Omit the pictures, but give back every entry below exactly as written.
======== Material provided ========
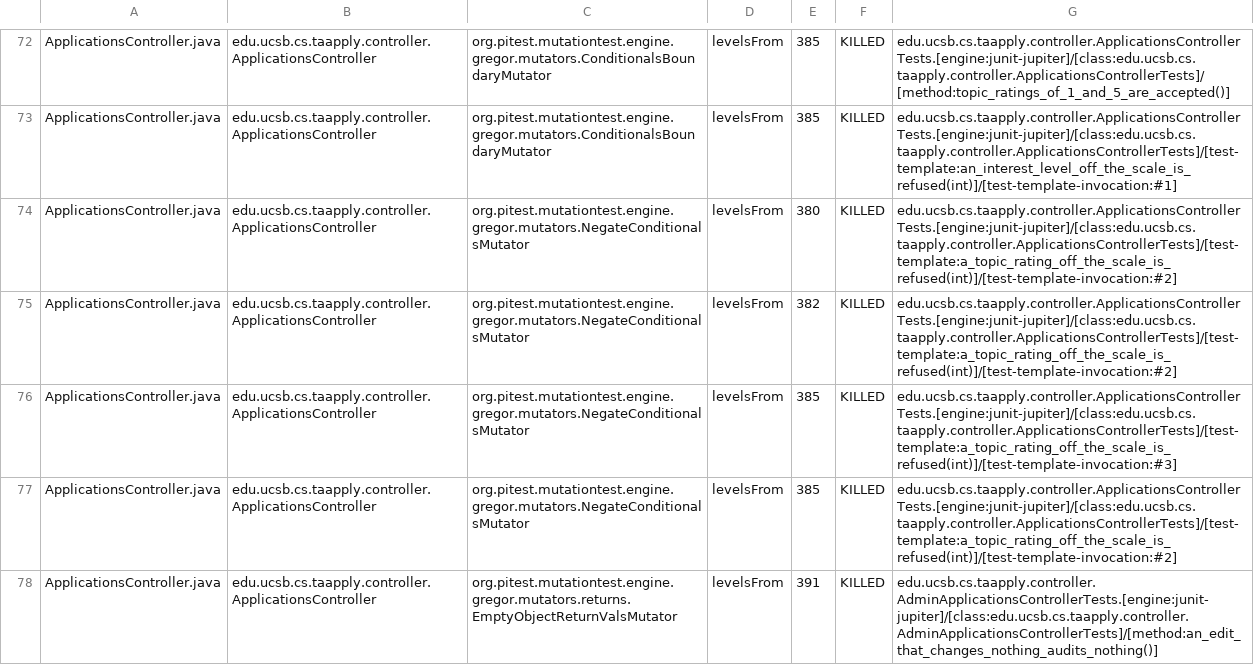
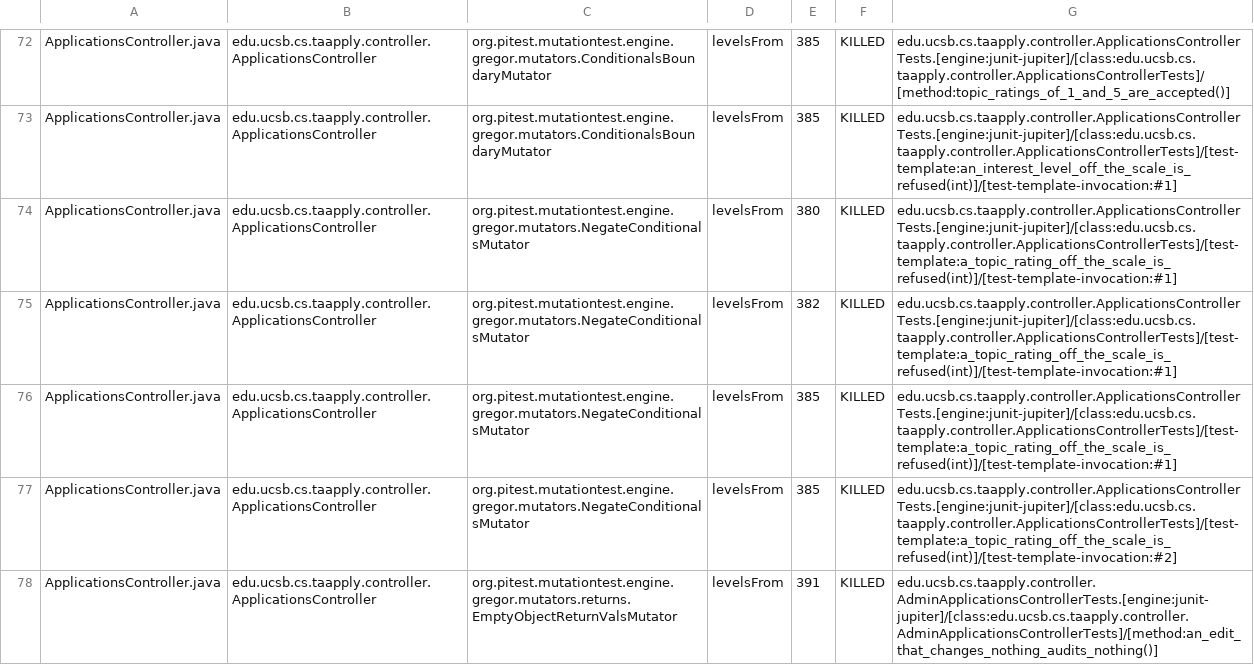
Before and after one commit to ucsb-cs156/proj-ta-apply, a CSV file: prs/112/pitest/mutations.csv, drawn as a sheet; only a part is shown, gaps mark what is left out; the diff covers the shown part only.

Commit message:
Deploying to gh-pages from @ ucsb-cs156/proj-ta-apply@c9c88fb799f8ef53839535446407678ac3ad7b02 🚀

```diff
--- a/prs/112/pitest/mutations.csv
+++ b/prs/112/pitest/mutations.csv
@@ -73,5 +73,5 @@ ApplicationsController.java,edu.ucsb.cs.taapply.controller.ApplicationsControlle
 ApplicationsController.java,edu.ucsb.cs.taapply.controller.ApplicationsController,org.pitest.mutationtest.engine.gregor.mutators.ConditionalsBoundaryMutator,levelsFrom,385,KILLED,edu.ucsb.cs.taapply.controller.ApplicationsControllerTests.[engine:junit-jupiter]/[class:edu.ucsb.cs.taapply.controller.ApplicationsControllerTests]/[test-template:an_interest_level_off_the_scale_is_refused(int)]/[test-template-invocation:#1]
-ApplicationsController.java,edu.ucsb.cs.taapply.controller.ApplicationsController,org.pitest.mutationtest.engine.gregor.mutators.NegateConditionalsMutator,levelsFrom,380,KILLED,edu.ucsb.cs.taapply.controller.ApplicationsControllerTests.[engine:junit-jupiter]/[class:edu.ucsb.cs.taapply.controller.ApplicationsControllerTests]/[test-template:a_topic_rating_off_the_scale_is_refused(int)]/[test-template-invocation:#2]
-ApplicationsController.java,edu.ucsb.cs.taapply.controller.ApplicationsController,org.pitest.mutationtest.engine.gregor.mutators.NegateConditionalsMutator,levelsFrom,382,KILLED,edu.ucsb.cs.taapply.controller.ApplicationsControllerTests.[engine:junit-jupiter]/[class:edu.ucsb.cs.taapply.controller.ApplicationsControllerTests]/[test-template:a_topic_rating_off_the_scale_is_refused(int)]/[test-template-invocation:#2]
-ApplicationsController.java,edu.ucsb.cs.taapply.controller.ApplicationsController,org.pitest.mutationtest.engine.gregor.mutators.NegateConditionalsMutator,levelsFrom,385,KILLED,edu.ucsb.cs.taapply.controller.ApplicationsControllerTests.[engine:junit-jupiter]/[class:edu.ucsb.cs.taapply.controller.ApplicationsControllerTests]/[test-template:a_topic_rating_off_the_scale_is_refused(int)]/[test-template-invocation:#3]
+ApplicationsController.java,edu.ucsb.cs.taapply.controller.ApplicationsController,org.pitest.mutationtest.engine.gregor.mutators.NegateConditionalsMutator,levelsFrom,380,KILLED,edu.ucsb.cs.taapply.controller.ApplicationsControllerTests.[engine:junit-jupiter]/[class:edu.ucsb.cs.taapply.controller.ApplicationsControllerTests]/[test-template:a_topic_rating_off_the_scale_is_refused(int)]/[test-template-invocation:#1]
+ApplicationsController.java,edu.ucsb.cs.taapply.controller.ApplicationsController,org.pitest.mutationtest.engine.gregor.mutators.NegateConditionalsMutator,levelsFrom,382,KILLED,edu.ucsb.cs.taapply.controller.ApplicationsControllerTests.[engine:junit-jupiter]/[class:edu.ucsb.cs.taapply.controller.ApplicationsControllerTests]/[test-template:a_topic_rating_off_the_scale_is_refused(int)]/[test-template-invocation:#1]
+ApplicationsController.java,edu.ucsb.cs.taapply.controller.ApplicationsController,org.pitest.mutationtest.engine.gregor.mutators.NegateConditionalsMutator,levelsFrom,385,KILLED,edu.ucsb.cs.taapply.controller.ApplicationsControllerTests.[engine:junit-jupiter]/[class:edu.ucsb.cs.taapply.controller.ApplicationsControllerTests]/[test-template:a_topic_rating_off_the_scale_is_refused(int)]/[test-template-invocation:#1]
 ApplicationsController.java,edu.ucsb.cs.taapply.controller.ApplicationsController,org.pitest.mutationtest.engine.gregor.mutators.NegateConditionalsMutator,levelsFrom,385,KILLED,edu.ucsb.cs.taapply.controller.ApplicationsControllerTests.[engine:junit-jupiter]/[class:edu.ucsb.cs.taapply.controller.ApplicationsControllerTests]/[test-template:a_topic_rating_off_the_scale_is_refused(int)]/[test-template-invocation:#2]
```
Also changed, not shown: 69 edited cells elsewhere in this file, 47 other files.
========
Answer box
Before and after one commit to ucsb-cs156/proj-ta-apply, a CSV file: prs/112/pitest/mutations.csv, drawn as a sheet; only a part is shown, gaps mark what is left out; the diff covers the shown part only.

Commit message:
Deploying to gh-pages from @ ucsb-cs156/proj-ta-apply@c9c88fb799f8ef53839535446407678ac3ad7b02 🚀

```diff
--- a/prs/112/pitest/mutations.csv
+++ b/prs/112/pitest/mutations.csv
@@ -73,5 +73,5 @@ ApplicationsController.java,edu.ucsb.cs.taapply.controller.ApplicationsControlle
 ApplicationsController.java,edu.ucsb.cs.taapply.controller.ApplicationsController,org.pitest.mutationtest.engine.gregor.mutators.ConditionalsBoundaryMutator,levelsFrom,385,KILLED,edu.ucsb.cs.taapply.controller.ApplicationsControllerTests.[engine:junit-jupiter]/[class:edu.ucsb.cs.taapply.controller.ApplicationsControllerTests]/[test-template:an_interest_level_off_the_scale_is_refused(int)]/[test-template-invocation:#1]
-ApplicationsController.java,edu.ucsb.cs.taapply.controller.ApplicationsController,org.pitest.mutationtest.engine.gregor.mutators.NegateConditionalsMutator,levelsFrom,380,KILLED,edu.ucsb.cs.taapply.controller.ApplicationsControllerTests.[engine:junit-jupiter]/[class:edu.ucsb.cs.taapply.controller.ApplicationsControllerTests]/[test-template:a_topic_rating_off_the_scale_is_refused(int)]/[test-template-invocation:#2]
-ApplicationsController.java,edu.ucsb.cs.taapply.controller.ApplicationsController,org.pitest.mutationtest.engine.gregor.mutators.NegateConditionalsMutator,levelsFrom,382,KILLED,edu.ucsb.cs.taapply.controller.ApplicationsControllerTests.[engine:junit-jupiter]/[class:edu.ucsb.cs.taapply.controller.ApplicationsControllerTests]/[test-template:a_topic_rating_off_the_scale_is_refused(int)]/[test-template-invocation:#2]
-ApplicationsController.java,edu.ucsb.cs.taapply.controller.ApplicationsController,org.pitest.mutationtest.engine.gregor.mutators.NegateConditionalsMutator,levelsFrom,385,KILLED,edu.ucsb.cs.taapply.controller.ApplicationsControllerTests.[engine:junit-jupiter]/[class:edu.ucsb.cs.taapply.controller.ApplicationsControllerTests]/[test-template:a_topic_rating_off_the_scale_is_refused(int)]/[test-template-invocation:#3]
+ApplicationsController.java,edu.ucsb.cs.taapply.controller.ApplicationsController,org.pitest.mutationtest.engine.gregor.mutators.NegateConditionalsMutator,levelsFrom,380,KILLED,edu.ucsb.cs.taapply.controller.ApplicationsControllerTests.[engine:junit-jupiter]/[class:edu.ucsb.cs.taapply.controller.ApplicationsControllerTests]/[test-template:a_topic_rating_off_the_scale_is_refused(int)]/[test-template-invocation:#1]
+ApplicationsController.java,edu.ucsb.cs.taapply.controller.ApplicationsController,org.pitest.mutationtest.engine.gregor.mutators.NegateConditionalsMutator,levelsFrom,382,KILLED,edu.ucsb.cs.taapply.controller.ApplicationsControllerTests.[engine:junit-jupiter]/[class:edu.ucsb.cs.taapply.controller.ApplicationsControllerTests]/[test-template:a_topic_rating_off_the_scale_is_refused(int)]/[test-template-invocation:#1]
+ApplicationsController.java,edu.ucsb.cs.taapply.controller.ApplicationsController,org.pitest.mutationtest.engine.gregor.mutators.NegateConditionalsMutator,levelsFrom,385,KILLED,edu.ucsb.cs.taapply.controller.ApplicationsControllerTests.[engine:junit-jupiter]/[class:edu.ucsb.cs.taapply.controller.ApplicationsControllerTests]/[test-template:a_topic_rating_off_the_scale_is_refused(int)]/[test-template-invocation:#1]
 ApplicationsController.java,edu.ucsb.cs.taapply.controller.ApplicationsController,org.pitest.mutationtest.engine.gregor.mutators.NegateConditionalsMutator,levelsFrom,385,KILLED,edu.ucsb.cs.taapply.controller.ApplicationsControllerTests.[engine:junit-jupiter]/[class:edu.ucsb.cs.taapply.controller.ApplicationsControllerTests]/[test-template:a_topic_rating_off_the_scale_is_refused(int)]/[test-template-invocation:#2]
```
Also changed, not shown: 69 edited cells elsewhere in this file, 47 other files.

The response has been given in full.